For our example, let’s pretend this product/service that you love is your barber. It’s not that you don’t love him. But you have other things going on in your world. So unless someone mentions they’re looking for a new barber or compliments your hair, odds are, you aren’t going to mention your barber. Even though you are a raving fan.

Your clients are the same way. They may love what you do but most days, they’re not thinking about you or telling other people about you. So does that mean growing your business by referrals is a bad thing? No – it just means you can’t leave it to fate or your customer’s undying love. You have to give referrals a helping hand.

Want to figure out how to boost referrals, try one (or more) of these ideas:

Throw an exclusive party: Create an event that your best customers would love to attend. Not like – but love. I’m talking take a day off work to go if they had to kind of love.

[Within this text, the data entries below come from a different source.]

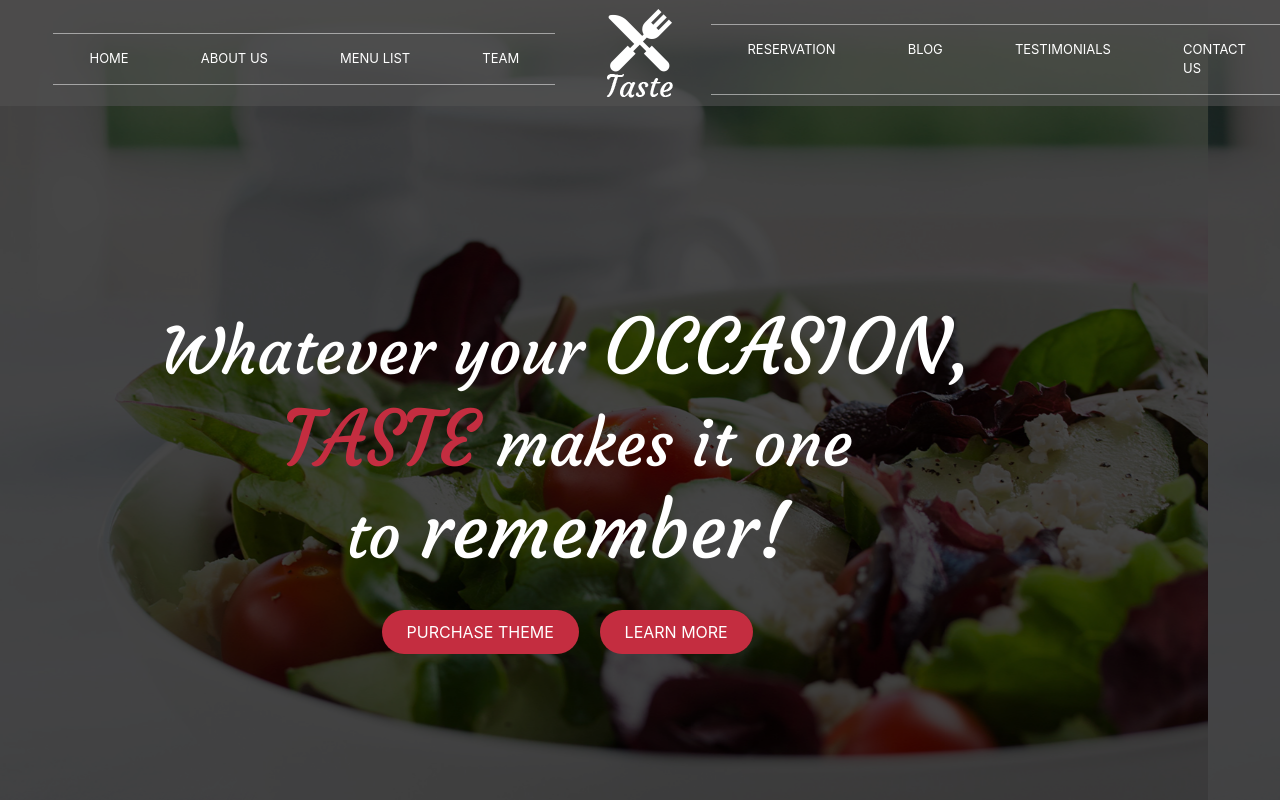
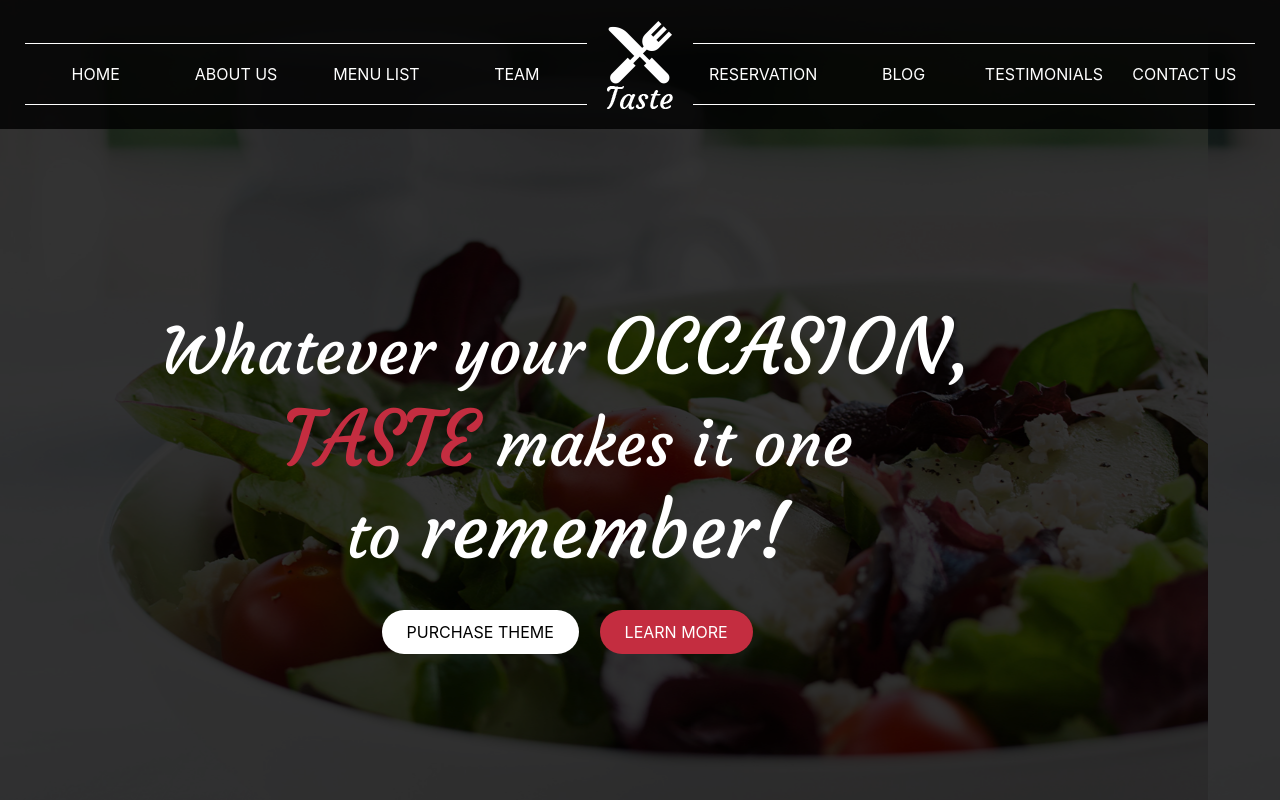
Before and after one commit to AdilM16/Site_du_shef, a plain HTML site: page index.html in a window 1280 px wide. Shown: the top 800 px of the page. Drawn offline with nearby package versions, Linux system fonts and the light colour scheme.

Commit message:
correctif NavBar

```diff
--- a/index.html
+++ b/index.html
@@ -9,23 +9,23 @@
     <link rel="stylesheet" href="./public/css/app.css">
 </head>
 
-<nav class="navbar navbar-expand justify-content-center fixed-top">
-    <ul class="d-flex ">
+
+<body>
+    <nav class="navbar justify-content-around fixed-top">
+        <ul class="navMenu d-flex text-center ">
             <li><a href="">HOME</a></li>
             <li><a href="">ABOUT US</a></li>
             <li><a href="">MENU LIST</a></li>
             <li><a href="">TEAM</a></li>
         </ul>
         <img src="./public/images/logo.png" alt="Logo">
-    <ul class="d-flex">
+        <ul class="navMenu d-flex text-center">
             <li><a href="">RESERVATION</a></li>
             <li><a href="">BLOG</a></li>
             <li><a href="">TESTIMONIALS</a></li>
             <li><a href="">CONTACT US</a></li>
         </ul>
     </nav>
-
-<body>
     <div id="carouselExampleIndicators" class="carousel slide" data-ride="carousel">
         <ol class="carousel-indicators">
             <li data-target="#carouselExampleIndicators" data-slide-to="0" class="active"></li>
@@ -199,7 +199,7 @@
                 </div>
             </div>
             <div class="">
-                <img src="./public/images/chef1.png" alt="">
+                <img src="./public/images/chef2.png" alt="">
                 <div class="nomChef">
                     Lorem Ipsum
                     <div class="infobull">
@@ -209,7 +209,7 @@
                 </div>
             </div>
             <div class="">
-                <img src="./public/images/chef1.png" alt="">
+                <img src="./public/images/chef3.png" alt="">
                 <div class="nomChef">
                     Lorem Ipsum
                     <div class="infobull">
@@ -219,7 +219,7 @@
                 </div>
             </div>
             <div class="">
-                <img src="./public/images/chef1.png" alt="">
+                <img src="./public/images/chef4.png" alt="">
                 <div class="nomChef">
                     Lorem Ipsum
                     <div class="infobull">
@@ -311,6 +311,7 @@
         </div>
     </section>
     <footer>
+        <div class="bg_footer">
         <div class="d-flex justify-content-between w-75 m-auto text-white pt-5">
             <div class=" about px-3">
                 <h2 class="mb-4">ABOUT US</h2>
@@ -344,9 +345,8 @@
         </div>
         <div class="bg-danger  mt-5 h-25">
         </div>
+    </div>
     </footer>
-
-
 
     <!-- jquery -->
     <script src="./node_modules/jquery/dist/jquery.js"></script>
--- a/src/scss/module/_banner.scss
+++ b/src/scss/module/_banner.scss
@@ -5,7 +5,7 @@
         background-image:  url(../images/banner1.jpg);
         background-size: cover;
         background-blend-mode:multiply;
-        background-color: rgba(0, 0, 0, 0.726);
+        background-color: rgba(0, 0, 0, 0.8);
         height: 925px;
     }
     .txtBanner {
@@ -33,6 +33,10 @@
                 padding: 10px 25px;
                 margin: 3% 1%;
             }
+            button:first-of-type{
+                background-color: white;
+                color: black;
+            }
             button:last-of-type{
                 background-color: rgb(196,45,64);
                 color: white;
--- a/src/scss/module/_footer.scss
+++ b/src/scss/module/_footer.scss
@@ -1,6 +1,7 @@
-footer {
+.bg_footer {
     background-image: url(../images/footer_background.jpg);
     height: 350px;
+
     .about{
         width: 35%;
 
--- a/src/scss/module/_navbar.scss
+++ b/src/scss/module/_navbar.scss
@@ -1,19 +1,19 @@
-nav {
-    background-color: rgba(83, 83, 83, 0.596);
-    position: absolute;
-    ul{
+nav{
+    background-color: rgba(0, 0, 0, 0.8);
+    .navMenu{
         padding: 0;
-        margin: 0 3%;
-        margin-top: 1%;
-        width: 100%;
+        width: 45%;
+        justify-content: center;
+        border-top: solid white 1px;
+        border-bottom: solid white 1px;
+        margin-top: 35px;
         li{
-            border-bottom: 1px solid rgba(255, 255, 255, 0.5);
-            border-top: 1px solid rgba(255, 255, 255, 0.5);
             list-style: none;
-            padding: 15px 7%;
-            font-size: small;
-
+            width: 90%;
+            height: 60px;
+            padding-top:18px;
             a{
+                text-decoration: none;
                 color: white;
             }
         }
--- a/src/scss/module/style.scss
+++ b/src/scss/module/style.scss
@@ -8,9 +8,9 @@
 @import "./table";
 @import "./testimonials";
 
-// body {
-//     font-family: 'Courgette', cursive;
-// }
+body {
+    margin: 0;
+}
 h1{
     font-family: 'Courgette', cursive;
 }
```
Also changed, not shown: public/css/app.css, 1 other file. Lines whose indentation alone changed are shown as unchanged.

Send them an invitation and explain that it’s an exclusive event – that only your best customers are being invited. But, as a special thank you for their business – they can invite one guest. The only caveat is the guest cannot be a current customer.

Promise them that they’ll be no sales pitch or selling. You just want to meet more people like them and you want them to be able to share this cool event with someone. Now, you’ve got a buzz worthy event which will generate its own word of mouth marketing and your best customers are walking prospects right to your door.

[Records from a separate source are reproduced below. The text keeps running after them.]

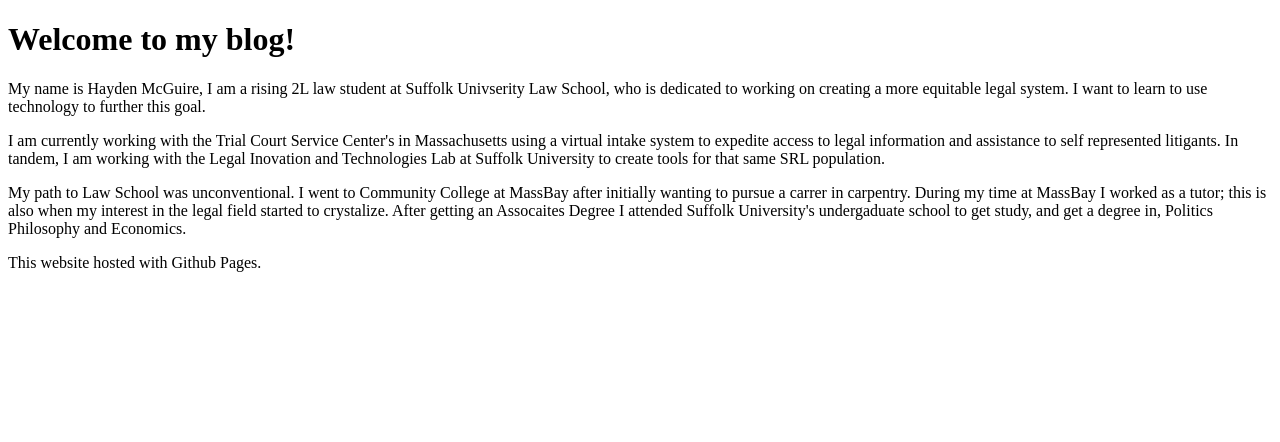
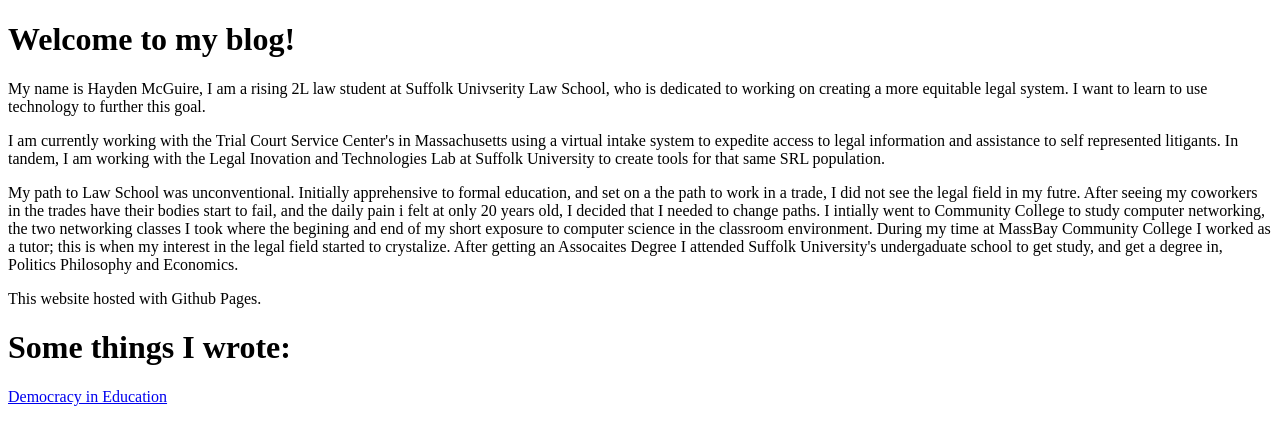
Before and after one commit to h-mcguire/h-mcguire.github.io, a plain HTML site: page index.html in a window 1280 px wide. Drawn offline with Linux system fonts and the light colour scheme.

Commit message:
Added Ugrad Thesis

```diff
--- a/index.html
+++ b/index.html
@@ -7,9 +7,17 @@
 
     <p>I am currently working with the Trial Court Service Center's in Massachusetts using a virtual intake system to expedite access to legal information and assistance to self represented litigants. In tandem, I am working with the Legal Inovation and Technologies Lab at Suffolk University to create tools for that same SRL population.</p>
 
-    <p>My path to Law School was unconventional. I went to Community College at MassBay after initially wanting to pursue a carrer in carpentry. During my time at MassBay I worked as a tutor; this is also when my interest in the legal field started to crystalize. After getting an Assocaites Degree I attended Suffolk University's undergaduate school to get study, and get a degree in, Politics Philosophy and Economics.</p>
+    <p>
+    My path to Law School was unconventional. Initially apprehensive to formal education, and set on a the path to work in a trade, I did not see the legal field in my futre. After seeing my coworkers in the trades have their bodies start to fail, and the daily pain i felt at only 20 years old, I decided that I needed to change paths.
+    I intially went to Community College to study computer networking, the two networking classes I took where the begining and end of my short exposure to computer science in the classroom environment.
+    During my time at MassBay Community College I worked as a tutor; this is when my interest in the legal field started to crystalize. After getting an Assocaites Degree I attended Suffolk University's undergaduate school to get study, and get a degree in, Politics Philosophy and Economics.
+    </p>
 
     <p>This website hosted with Github Pages.</p>
 </body>
+<h1> Some things I wrote:</h1>
+<body>
+    <a href="https://nbviewer.org/github/h-mcguire/h-mcguire.github.io/blob/main/Democracy%20in%20Education%20-%20values%20of%20democratic%20schooling.pdf"> Democracy in Education</a>
+</body>
 
 </html>
```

Love them: At MMG, many years ago we created our own holiday called Who Loves Ya Baby Day. (A hat tip to Telly Savalas in his Kojak days). On that day, which happens to be Valentine’s Day – we shower our clients with love. We let them know how much we value them and their trust in us. We create a special card to thank them and literally to say that we love them. Because we do.

In your own way – you need to let your customers know that they’re more than a buck in the cash register to you. Create something that overtly expresses your affection for them in a way that they can’t help but talk about.

Be shareable smart: Everyone wants to be helpful and be perceived as being on top of their game. Become a reliable resource of useful insights and information for your customers. Send them tools (e-newsletter, infographics, tip sheets, etc.) that they can and will pass along to their peers because of their value. Then, without even meaning to, they’re referring people to you with each share.

Which, of course, means what you send them has to be truly valuable, not self-serving. No one is going to pass along your sales flier or promotional materials. The added advantage of this tactic is not only do you get the referral but your content also reinforces the message that you really know your stuff.

Referrals are an incredibly valuable way to grow your business. But even your biggest fans need a little nudge.


Playbook for word of mouth

July 6, 2015

fizzTed Wright’s new book Fizz (affiliate link) is a fantastic playbook for word of mouth that’s fun to read and easy to connect with your business and how you could take the examples and modify them to work for you.

Wright works hard to demystify this area of organic marketing that seems to create so much confusion and missteps. you’ll appreciate the examples of both what works and what happens when things go really wrong.

No matter what size is your business, you’ll be able to implement the ideas on the book as it explores strategies, techniques, and approaches of building a company and a brand worth talking about.


One of the reasons why this playbook for word of mouth isn’t just another fluff book is that Wright has actually had a hand in a lot of the examples and he offers up data like sales results, so you can see that it’s not just about creating buzz but it’s ultimately about creating sales.

This book is entertaining to read but at the end of the day, as Wright says at the opening of his playbook — it will actually help you “sell more stuff to more people more often for more money.”

Hard to argue with that. Get your copy from Amazon here. (affiliate link)